The annual Rakhi Project draws its name from an Indian festival that celebrates the relationship between brothers and sisters.
As part of the Indian custom, a brother will wear a colourful bracelet tied to his wrist by his sister as a symbol of mutual love and respect.
This year, the city is selling purple bracelets and encouraging the community to wear them as a sign of solidarity in the fight to end domestic abuse.
Not everyone on board
But one local South Asian woman is opposed to what she is calling a misappropriation of her culture.
Anu Sandhu Bamra is a Surrey-based blogger who said this campaign unfairly singles out the South Asian community and is "doing a disservice" to the advocates and women affected by domestic violence.
"You are destroying a community by saying that, 'Your culture is in some way responsible for this issue,'" Bamra said.
The City of Surrey however has been very clear that domestic violence occurs in all cultures, said Vera LeFranc, a Surrey City Councillor who helped launch this year's Rakhi Project.
"Really, honouring Rakhi is a way for us to raise awareness of it, and bring forward the understanding of domestic violence," LeFranc said.
She said the South Asian community has been very involved in the evolution of the Rakhi Project and believes this campaign is raising the issue in a very positive way.
Since 2010, the Rakhi project has sold more than 10,000 bracelets.
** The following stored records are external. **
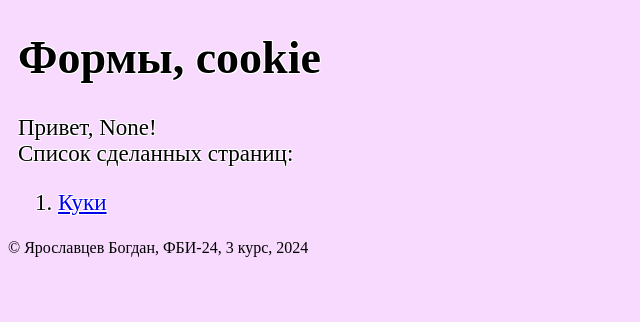
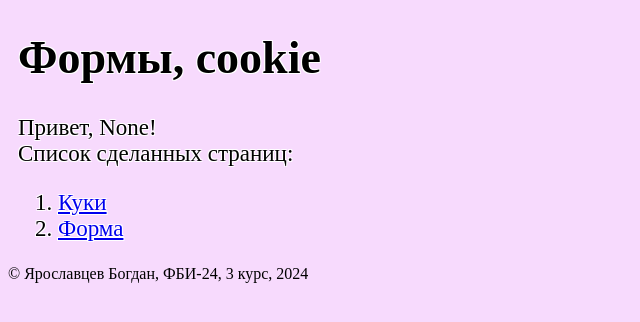
Before and after one commit to Kalvij/lab_from_back, a Flask app: page /lab3/ in a window 1280 px wide. Shown: the part 26-348 px from the top of the page, without its empty margins (0-640 px from the left). Run offline with Flask 3, Linux system fonts and the light colour scheme.

Commit message:
Корректива пола

```diff
--- a/templates/lab3/form1.html
+++ b/templates/lab3/form1.html
@@ -7,7 +7,7 @@
     <h1>Привет, {{user}}!</h1>
     <h2>Добро пожаловать на наш сайт!</h2>
     <div>Ваш возраст: {{age}}</div>
-    <div>Ваш пол: {{sex}}</div>
+    <div>Ваш пол: {{'Мужчской' if sex == 'male' else 'Женский'}}</div>
     <div>
         <a href="/lab3/form1">Заново</a>
     </div>
--- a/templates/lab3/lab3.html
+++ b/templates/lab3/lab3.html
@@ -14,5 +14,8 @@
         <li>
             <a href="/lab3/cookie">Куки</a>
         </li>
+        <li>
+            <a href="/lab3/form1">Форма</a>
+        </li>
     </ol>
 {% endblock %}
```
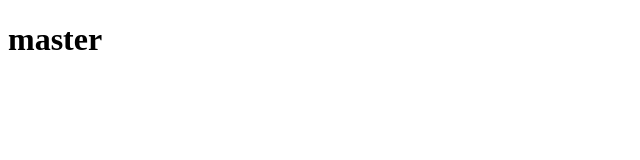
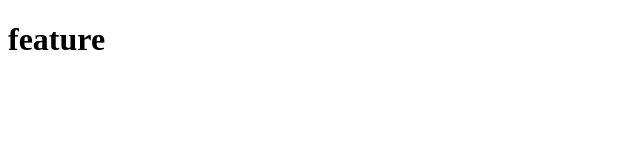
Before and after one commit to pr-YudaiSuzuki/git-practice2, a plain HTML site: page index.html in a window 1280 px wide. Shown: the full height of the page, 0-640 px from the left. Drawn offline with Linux system fonts and the light colour scheme.

Commit message:
change text

```diff
--- a/index.html
+++ b/index.html
@@ -6,6 +6,6 @@
   <title>Git Practice 2</title>
 </head>
 <body>
-  <h1>master</h1>
+  <h1>feature</h1>
 </body>
 </html>
```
This year, all proceeds will go to the Surrey Coalition Against Domestic Abuse, or SCADA, which unites community organizations in addressing and reducing this kind of violence.
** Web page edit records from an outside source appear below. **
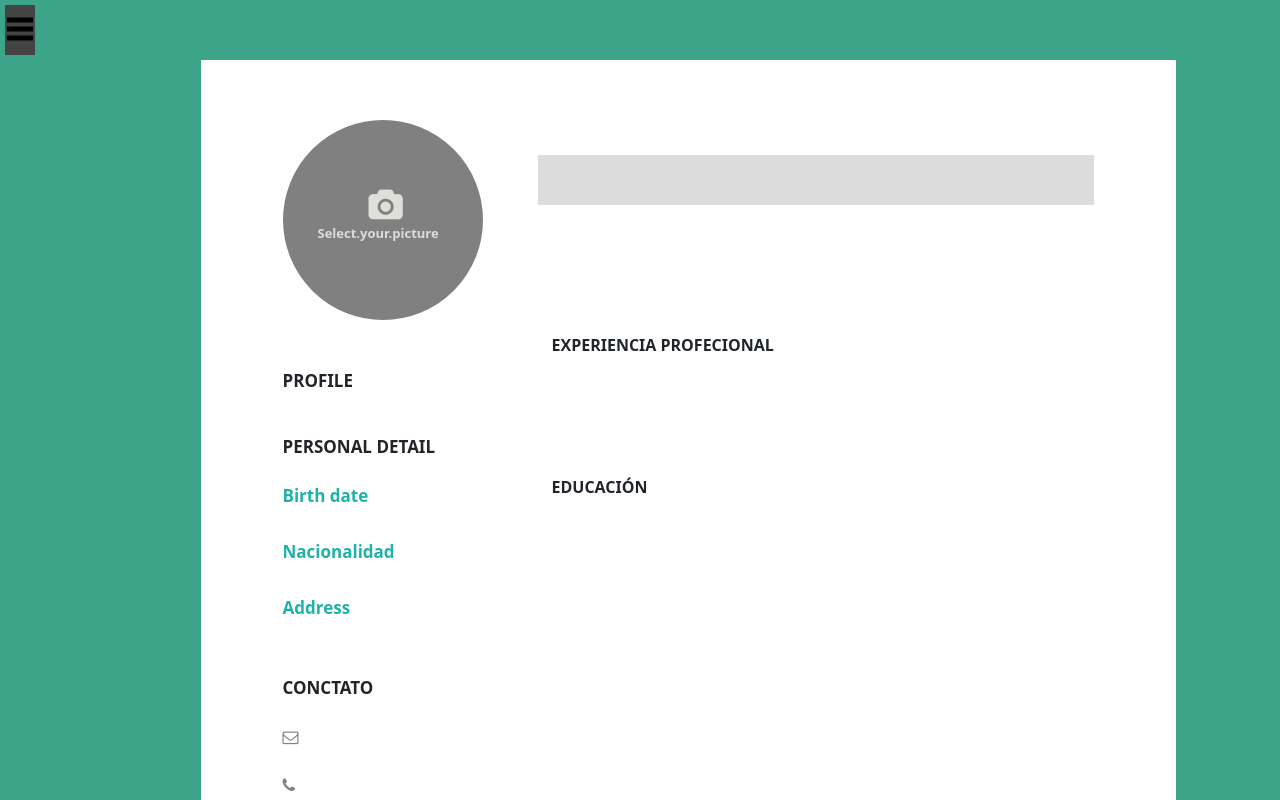
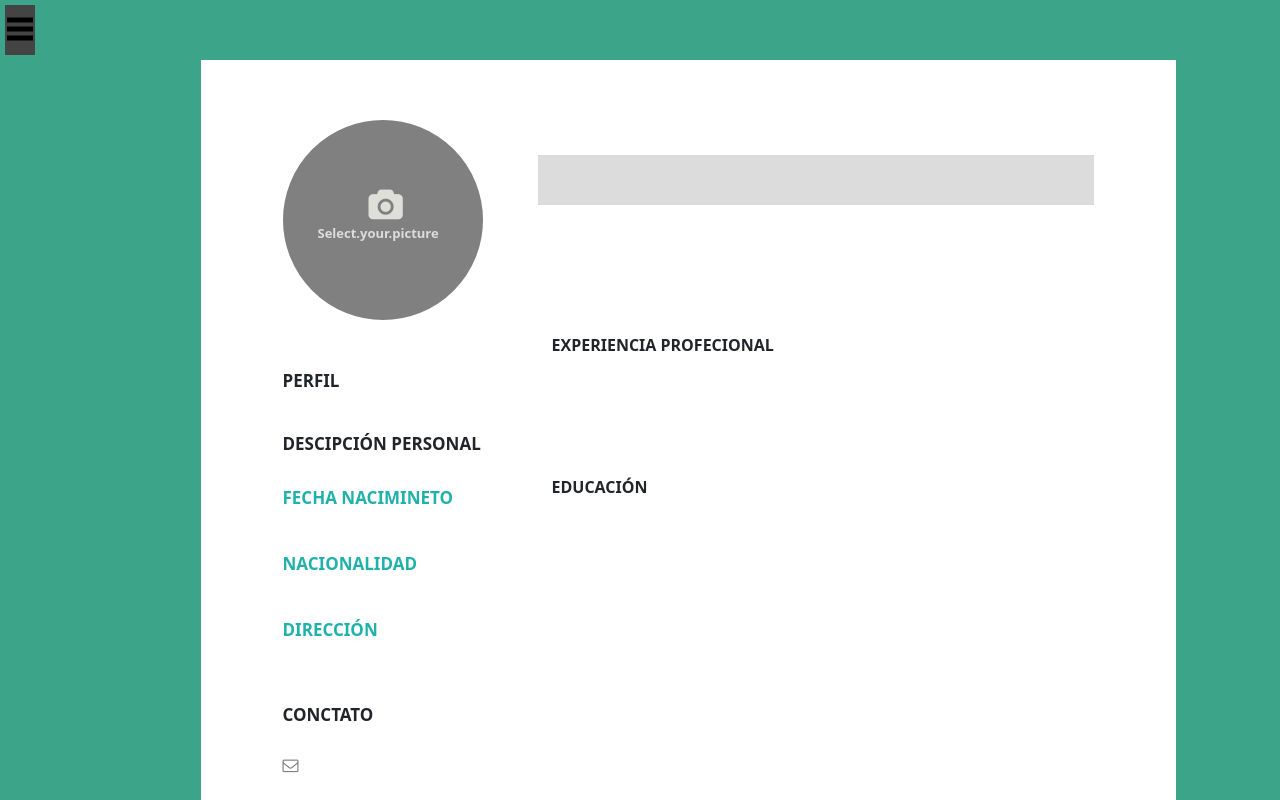
Before and after one commit to luisduv/resumen, a React (Create React App) app: page / in a window 1280 px wide. Shown: the top 800 px of the page. Built offline with nearby package versions, Linux system fonts and the light colour scheme.

Commit message:
codigo separado en file

```diff
--- a/src/App.css
+++ b/src/App.css
@@ -77,6 +77,8 @@ color: grey;
 
 .letra{
   margin-left: 70px;
+  margin-top: 5px;
+  margin-bottom: 13px;
 
 }
 
--- a/src/page/Pagina.js
+++ b/src/page/Pagina.js
@@ -1,5 +1,6 @@
 import React, { Component } from "react";
-
+import {Secciones} from "../secciones/Secciones"
+import {Seccionesedu} from "../secciones/Secionesedu"
 
 const data = [];
 const info = [];
@@ -13,10 +14,7 @@ export default class Pagina extends Component {
             info: info,
             indexEdicion: null,
             indexEdicionedu: null,
-
             open: false,
-
-
             form: {
                 profile: '',
                 BirthDate: '',
@@ -44,7 +42,6 @@ export default class Pagina extends Component {
         }
     }
 
-
     openNav = () => {
         this.setState({ open: true })
     }
@@ -52,7 +49,6 @@ export default class Pagina extends Component {
     closeNav = () => {
         this.setState({ open: false })
     }
-
 
     handleChange = e => {
         this.setState({
@@ -116,12 +112,10 @@ export default class Pagina extends Component {
             alert("Debe de agregar una Posición o un Empleador o las Fechas ")
         }
         else if (indexEdicion >= 0 && typeof indexEdicion == "number") {
-
             lista[indexEdicion].profecionPrueba = tab.profecionPrueba;
             lista[indexEdicion].empleador = tab.empleador;
             lista[indexEdicion].fechafin = tab.fechafin;
             lista[indexEdicion].fechainicio = tab.fechainicio;
-
         }
         else {
             var id = this.state.data.length + 1;
@@ -138,15 +132,13 @@ export default class Pagina extends Component {
         const { form } = this.state;
         var indexEdicionedu = this.state.indexEdicionedu;
         if (form.education == "" && form.institucion == "" && form.fechafinedu == "" && form.fechainicioedu == "") {
-            alert("Debe de agregar una institucion y un grado ")
+            alert("Debe de agregar una institución y un grado ")
         }
         else if (indexEdicionedu >= 0 && typeof indexEdicionedu == "number") {
-
             lista[indexEdicionedu].education = form.education;
             lista[indexEdicionedu].institucion = form.institucion;
             lista[indexEdicionedu].fechafinedu = form.fechafinedu;
             lista[indexEdicionedu].fechainicioedu = form.fechainicioedu;
-
         }
         else {
             var id = this.state.info.length + 1;
@@ -168,8 +160,6 @@ export default class Pagina extends Component {
         var indexEdicionedu = indexArreglo;
         this.setState({ indexEdicionedu, form: { ...form, ...dato } });
     }
-
-
 
     render() {
         let claseopen = '';
@@ -200,32 +190,32 @@ export default class Pagina extends Component {
 
                             <form id="formulario" className="form-control">
 
-                                <label htmlFor="name" className='letraBlanco'>Name</label><br></br>
-                                <input onChange={this.handleChange} autocomplete="off" value={this.state.form.name} name="name" id="name" className="form-control  form-control-sm input" placeholder="Name" type="text"></input>
+                                <label htmlFor="name" className='letraBlanco'>Nombre</label><br></br>
+                                <input onChange={this.handleChange} autocomplete="off" value={this.state.form.name} name="name" id="name" className="form-control  form-control-sm input" placeholder="Nombre" type="text"></input>
 
-                                <label htmlFor="BirthDate" className='letraBlanco'>Birth Date</label><br></br>
-                                <input onChange={this.handleChange} autocomplete="off" value={this.state.form.BirthDate} name="BirthDate" id="BirthDate" className="form-control  form-control-sm input" placeholder="fecha Cumpleaños" type="date"></input>
+                                <label htmlFor="BirthDate" className='letraBlanco'>Fecha Nacimineto</label><br></br>
+                                <input onChange={this.handleChange} autocomplete="off" value={this.state.form.BirthDate} name="BirthDate" id="BirthDate" className="form-control  form-control-sm input" placeholder="fecha Nacimineto" type="date"></input>
 
-                                <label htmlFor="profile" className='letraBlanco'>Profile</label><br></br>
+                                <label htmlFor="profile" className='letraBlanco'>Descripcion Personal</label><br></br>
                                 <input onChange={this.handleChange} autocomplete="off" name="profile" id="profile" className="form-control  form-control-sm input" placeholder="Perfil" type="text" value={this.state.form.profile}></input>
+
+                                <label htmlFor="especialidad" className='letraBlanco'>Especialidad Laboral</label><br></br>
+                                <input onChange={this.handleChange} autocomplete="off" value={this.state.form.especialidad} name="especialidad" id="especialidad" className="form-control  form-control-sm input" placeholder="Especialidad" type="text"></input>
 
                                 <label htmlFor="nacionalidad" className='letraBlanco'>Nacionalidad</label><br></br>
                                 <input onChange={this.handleChange} autocomplete="off" value={this.state.form.nacionalidad} name="nacionalidad" id="nacionalidad" className="form-control  form-control-sm input" placeholder="Nacionalidad" type="text"></input>
 
-                                <label htmlFor="address" className='letraBlanco'>Address</label><br></br>
-                                <input onChange={this.handleChange} autocomplete="off" value={this.state.form.address} name="address" id="address" className="form-control  form-control-sm input" placeholder="Address" type="text"></input>
+                                <label htmlFor="address" className='letraBlanco'>Dirección</label><br></br>
+                                <input onChange={this.handleChange} autocomplete="off" value={this.state.form.address} name="address" id="address" className="form-control  form-control-sm input" placeholder="Dirección" type="text"></input>
 
                                 <label htmlFor="email" className='letraBlanco'>Email</label><br></br>
                                 <input onChange={this.handleChange} autocomplete="off" value={this.state.form.email} name="email" id="email" className="form-control  form-control-sm input" placeholder="Email" type="email"></input>
 
-                                <label htmlFor="phone" className='letraBlanco'>Phone</label><br></br>
-                                <input onChange={this.handleChange} autocomplete="off" value={this.state.form.phone} name="phone" id="phone" className="form-control  form-control-sm input" placeholder="Phone" type="number"></input>
+                                <label htmlFor="phone" className='letraBlanco'>Celular</label><br></br>
+                                <input onChange={this.handleChange} autocomplete="off" value={this.state.form.phone} name="phone" id="phone" className="form-control  form-control-sm input" placeholder="Celular" type="number"></input>
 
                                 <label htmlFor="address2" className='letraBlanco'>Pagina Web</label><br></br>
-                                <input onChange={this.handleChange} autocomplete="off" value={this.state.form.address2} name="address2" id="address2" className="form-control  form-control-sm input" placeholder="Address" type="web"></input>
-
-                                <label htmlFor="especialidad" className='letraBlanco'>Especialidad</label><br></br>
-                                <input onChange={this.handleChange} autocomplete="off" value={this.state.form.especialidad} name="especialidad" id="especialidad" className="form-control  form-control-sm input" placeholder="Especialidad" type="text"></input>
+                                <input onChange={this.handleChange} autocomplete="off" value={this.state.form.address2} name="address2" id="address2" className="form-control  form-control-sm input" placeholder="Web" type="web"></input>
 
                                 <b className="titul"> Información Laboral</b>
                                 <label htmlFor="profecionPrueba" className='letraBlanco'>Nombre Posición</label><br></br>
@@ -271,10 +261,10 @@ export default class Pagina extends Component {
                                 <b className="titul"> Educación</b>
 
                                 <label htmlFor="institucion" className='letraBlanco'>Institución</label><br></br>
-                                <input onChange={this.handleChange} autocomplete="off" value={this.state.form.institucion} name="institucion" id="institucion" className="form-control  form-control-sm input" placeholder="Institucion" type="text"></input>
+                                <input onChange={this.handleChange} autocomplete="off" value={this.state.form.institucion} name="institucion" id="institucion" className="form-control  form-control-sm input" placeholder="Institución" type="text"></input>
 
                                 <label htmlFor="education" className='letraBlanco'>Grado</label><br></br>
-                                <input onChange={this.handleChange} autocomplete="off" value={this.state.form.education} name="education" id="education" className="form-control  form-control-sm" placeholder="Education" type="text"></input><br></br>
+                                <input onChange={this.handleChange} autocomplete="off" value={this.state.form.education} name="education" id="education" className="form-control  form-control-sm" placeholder="Grado" type="text"></input><br></br>
 
                                 <label htmlFor="fechainicioedu" className='letraBlanco'>Fecha inicio</label><br></br>
                                 <input onChange={this.handleChange} autocomplete="off" value={this.state.form.fechainicioedu} name="fechainicioedu" id="fechainicioedu" className="form-control  form-control-sm input" placeholder="Fecha Inicio" type="date"></input>
@@ -328,13 +318,6 @@ export default class Pagina extends Component {
                             </svg>
                         </a>
                     </nav>
-
-
-
-
-
-
-
                 </div>
 
                 <div className={'row ' + (this.state.open ? claseopen : claseclose)} id="fill" >
@@ -346,20 +329,19 @@ export default class Pagina extends Component {
                             <b   /* style="font-size: small;" */ id="texto"><label className="letrasmal">Select.your.picture</label></b>
                         </div>
 
-
                         <br></br><br></br>
-                        <b className="letrasmal letra2 letra tamano"><b  className="tamano">PROFILE</b> </b><br></br>
+                        <b className="letrasmal letra2 letra tamano"><b  className="tamano">PERFIL</b> </b><br></br>
                         <p id="pprofile" className="parrafo colorgris letra letrasmal divicionletra120"> {this.state.form.profile}{/* Some representative placeholder <br></br>brcontent for the three columns<br></br> of text below the carousel. This<br></br> is the first column. */}</p><br></br>
 
-                        <b className="letrasmal letra tamano"><b  className="tamano">PERSONAL DETAIL</b></b><br></br><br></br>
+                        <b className="letrasmal letra tamano"><b  className="tamano">DESCIPCIÓN PERSONAL</b></b><br></br><br></br>
 
-                        <h5 className="colorazul  letra "><b className="tamano">Birth date</b></h5>
+                        <h5 className="colorazul  letra "><b className="tamano">FECHA NACIMINETO</b></h5>
                         <label className="letra colorgris letrasmal divicionletra120" > {this.state.form.BirthDate}{/* Enter your birth date */}</label>
 
-                        <h5 className="colorazul  letra"><b className="tamano">Nacionalidad</b> </h5>
+                        <h5 className="colorazul  letra"><b className="tamano">NACIONALIDAD</b> </h5>
                         <label className="letra colorgris letrasmal divicionletra120 parrafo" > {this.state.form.nacionalidad}{/* Enter your nacionalidad */}</label>
 
-                        <h5 className="letra colorazul "><b className="tamano"> Address</b></h5>
+                        <h5 className="letra colorazul "><b className="tamano"> DIRECCIÓN</b></h5>
                         <label className="letra colorgris letrasmal divicionletra120 parrafo"> {this.state.form.address}{/* Enter your Address */}</label>
 
                         <br></br><br></br>
@@ -367,16 +349,10 @@ export default class Pagina extends Component {
                         <label className="colorgris letra fa fa-envelope-o letrasmal divicionletra120 parrafo"> {this.state.form.email} {/* Enter your email */}</label><br></br><br></br>
                         <label className="colorgris letra  fa fa-phone letrasmal divicionletra120 parrafo"> {this.state.form.phone}{/* Enter your phone */}</label><br></br><br></br>
                         <label className="colorgris letra  fa fa-globe letrasmal divicionletra120 parrafo"> {this.state.form.address2}{/* Enter your Address */}</label>
-
                         <br></br><br></br><br></br><br></br><br></br><br></br><br></br><br></br><br></br><br></br>
-
                     </div>
 
                     <div className='col-md-6 '>
-
-
-
-
 
                         <div className='derech'>
                             <div className="container fluid letra2 cabeceraderecha" ><h1 className="inputnombre">{this.state.form.name}{/* Luis Paulino */}</h1></div>
@@ -384,73 +360,20 @@ export default class Pagina extends Component {
 
                             <div>
                                 <b className="letralarge letra2"> <b>EXPERIENCIA PROFECIONAL</b></b><br></br><br></br>
-
-
-
-
                                 <div>
-                                    {this.state.data.map((e) => (
-                                        <ul className="ul">
-                                            <li className="colorazul parrafo"><h5 className="colorgris">{e.profecionPrueba}</h5></li>
-                                            <div className="linea"></div>
-                                            <div className="divicionletra120">
-                                                <label className="colorgris normal">{e.empleador}</label>
-                                                <label className="letrapequenaderecha">from-unit</label><br></br>
-                                                <p className="colorgris letrapequena2 parrafo">{e.fechainicio + " - " + e.fechafin}</p>
-                                                <br></br><br></br>
-                                            </div>
-                                        </ul>
-                                    ))}
+                                    <Secciones data={this.state.data} />
                                 </div>
-
-
-
 
                                 <br></br>
                                 <div className="edu">
                                     <b className="letralarge letra2"><b>EDUCACIÓN</b></b>
-                                    {this.state.info.map((e) => (
-                                        <ul className="ul margen10">
-                                            <div className="linea2"></div>
-                                            <li className="colorazul"><h5 className="colorgris">{e.institucion}</h5></li>
-                                           <div className="cuboedu">
-                                           <label className="letrapequenaabajo ">from-unit</label>
-                                            <p className="parrafo colorgris"> {e.education}</p>
-                                            <p className="colorgris letrapequena2 parrafo">{e.fechainicioedu + " - " + e.fechafinedu}</p>
-                                            <br></br><br></br>
-                                           </div>
-                                        </ul>
-                                    ))}
+                                    <Seccionesedu data={this.state.info}/>
                                 </div>
-
-
-
-
-
-
-
-
                             </div>
-
                         </div>
-
-
-
-
-
-
-
                     </div>
-
-
                 </div>
-
             </div >
-
-
-
         )
     }
-
-
 }
--- /dev/null
+++ b/src/secciones/Secciones.js
@@ -0,0 +1,16 @@
+
+
+export function Secciones({ data}){
+    return data.map((e) => (
+        <ul className="ul">
+            <li className="colorazul parrafo"><h5 className="colorgris">{e.profecionPrueba }</h5></li>
+            <div className="linea"></div>
+            <div className="divicionletra120">
+                <label className="colorgris normal">{e.empleador }</label>
+                <label className="letrapequenaderecha">from-unit</label><br></br>
+                <p className="colorgris letrapequena2 parrafo">{e.fechainicio   + " - " + e.fechafin }</p>
+                <br></br><br></br>
+            </div>
+        </ul>
+    ));
+}
--- /dev/null
+++ b/src/secciones/Secionesedu.js
@@ -0,0 +1,15 @@
+
+export function Seccionesedu({ data }) {
+    return data.map((e) => (
+        <ul className="ul margen10">
+            <div className="linea2"></div>
+            <li className="colorazul"><h5 className="colorgris">{e.institucion}</h5></li>
+            <div className="cuboedu">
+                <label className="letrapequenaabajo ">from-unit</label>
+                <p className="parrafo colorgris"> {e.education}</p>
+                <p className="colorgris letrapequena2 parrafo">{e.fechainicioedu + " - " + e.fechafinedu}</p>
+                <br></br><br></br>
+            </div>
+        </ul>
+    ));
+}
```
To hear the full interview with Vera LeFranc, listen to the audio labelled: 5th annual Rakhi Project.Suggest a correction